It was an awfully solemn and quiet drive back down the mountain. We appreciated the tour and felt privileged to be a part of what only a few have ever been able to do, but that fact paled in comparison to the huge let down we had just encountered. With heads slung low and shoulders slumped forward, we slowly shuffled back to the car.
The agony of defeat was excruciating; months of research, consulting lawyers, appeasing ownership laws, and devising the ultimate plan had just been wiped out by a single trivial event. I felt my treasure-hunting career coming to a rapid halt—and we are not talking a “warm waters” type of halt either! The realization that I had, once again, disappointed another family member became too much to bear. I had just been dealt four cards and a joker and I had to play them whether I liked it or not…
Wait a minute! I hadn’t traveled all this way to fail—not on my watch! This maverick was about to make the biggest bluff this million-dollar poker game, “The Thrill of the Chase,” had ever seen. This was the biggest gamble of my life and I yelled, “This will be our finest hour!”

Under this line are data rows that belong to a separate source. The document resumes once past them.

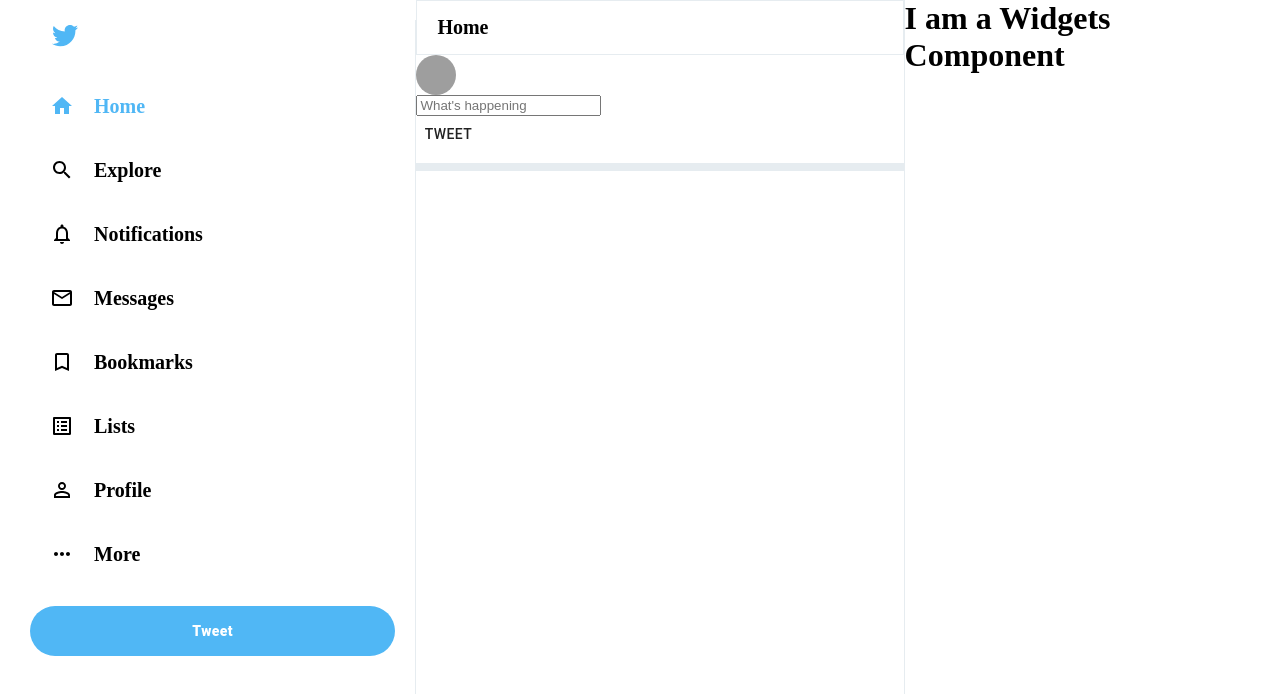
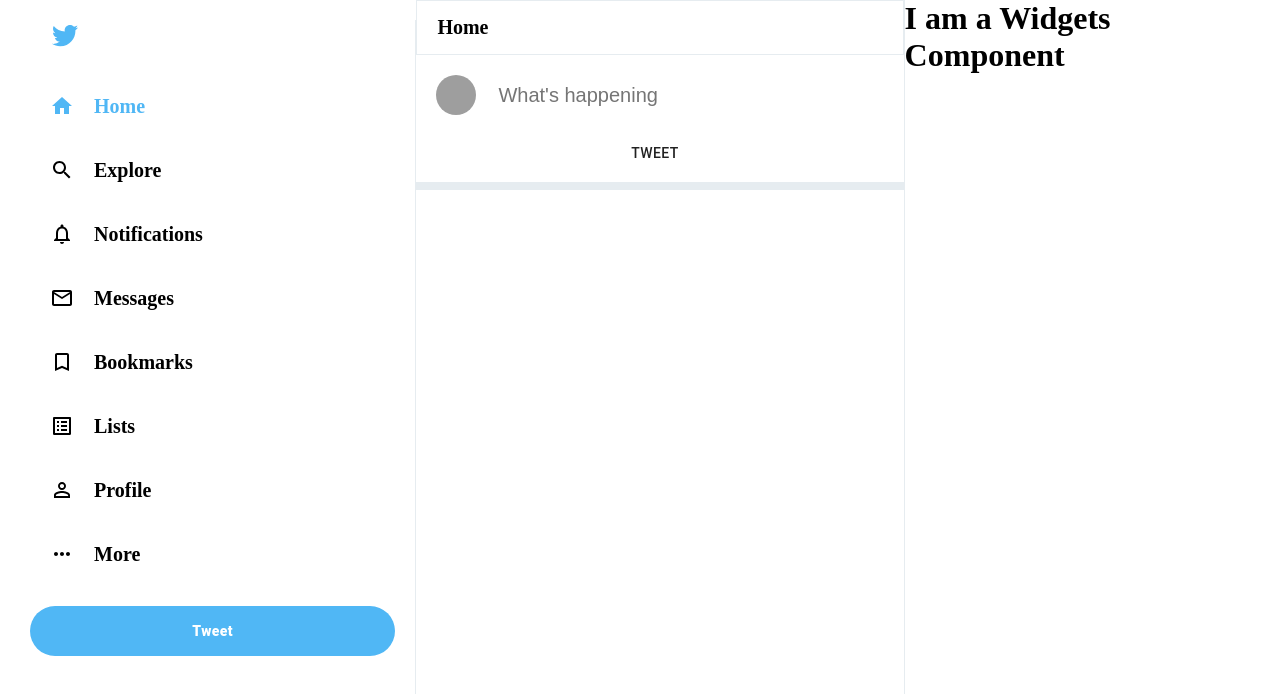
Before and after one commit to vermad843/twitter-clone-main, a React (Create React App) app: page / in a window 1280 px wide. Shown: the top 694 px of the page. Built offline with nearby package versions, Linux system fonts and the light colour scheme; grey boxes are pictures that could not be loaded.

Commit message:
border : none

```diff
--- a/src/TweetBox.css
+++ b/src/TweetBox.css
@@ -3,3 +3,22 @@
     border-bottom : 8px solid var(--twitter-background);
     padding-right : 10px;
 }
+
+.tweetBox > form {
+    display:  flex;
+    flex-direction: column;
+}
+
+
+.tweetBox__input {
+    padding : 20px;
+    display : flex;
+}
+
+
+.tweetBox__input > input {
+    flex : 1;
+    margin-left : 20px;
+    font-size : 20px;
+    border : none;
+}
```
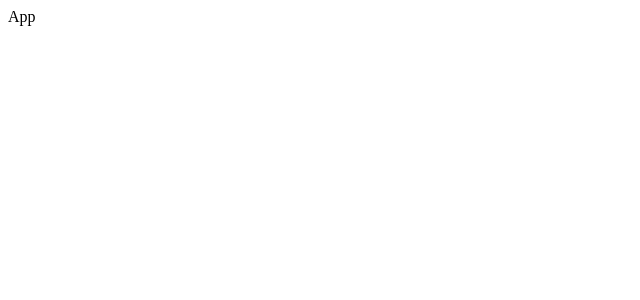
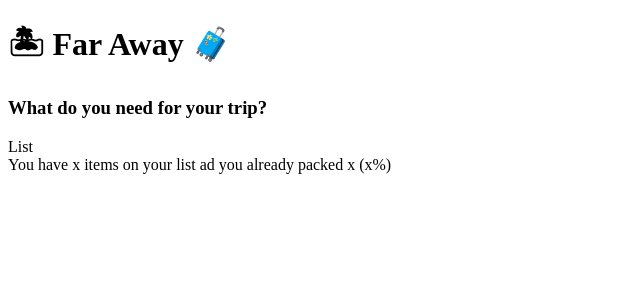
Before and after one commit to alisajad001/travel-list, a React (Vite) app: page / in a window 1280 px wide. Shown: the top 300 px of the page, without its empty margins (0-640 px from the left). Built offline with nearby package versions, Linux system fonts and the light colour scheme.

Commit message:
Add: Project components

```diff
--- a/src/App.jsx
+++ b/src/App.jsx
@@ -1,5 +1,17 @@
+import Form from "./components/Form";
+import Logo from "./components/Log";
+import PackingList from "./components/PackingList";
+import Stats from "./components/Stats";
+
 function App() {
-  return <div>App</div>;
+  return (
+    <div className="app">
+      <Logo />
+      <Form />
+      <PackingList />
+      <Stats />
+    </div>
+  );
 }
 
 export default App;
--- /dev/null
+++ b/src/components/Form.jsx
@@ -0,0 +1,9 @@
+function Form() {
+  return (
+    <div className="add-form">
+      <h3>What do you need for your trip?</h3>
+    </div>
+  );
+}
+
+export default Form;
--- /dev/null
+++ b/src/components/Log.jsx
@@ -0,0 +1,5 @@
+function Logo() {
+  return <h1 className="logo">🏝 Far Away 🧳</h1>;
+}
+
+export default Logo;
--- /dev/null
+++ b/src/components/PackingList.jsx
@@ -0,0 +1,5 @@
+function PackingList() {
+  return <div>List</div>;
+}
+
+export default PackingList;
--- /dev/null
+++ b/src/components/Stats.jsx
@@ -0,0 +1,7 @@
+function Stats() {
+  return (
+    <footer>You have x items on your list ad you already packed x (x%)</footer>
+  );
+}
+
+export default Stats;
```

I stormed back to the quarry office and kicked that door open. I didn’t even knock …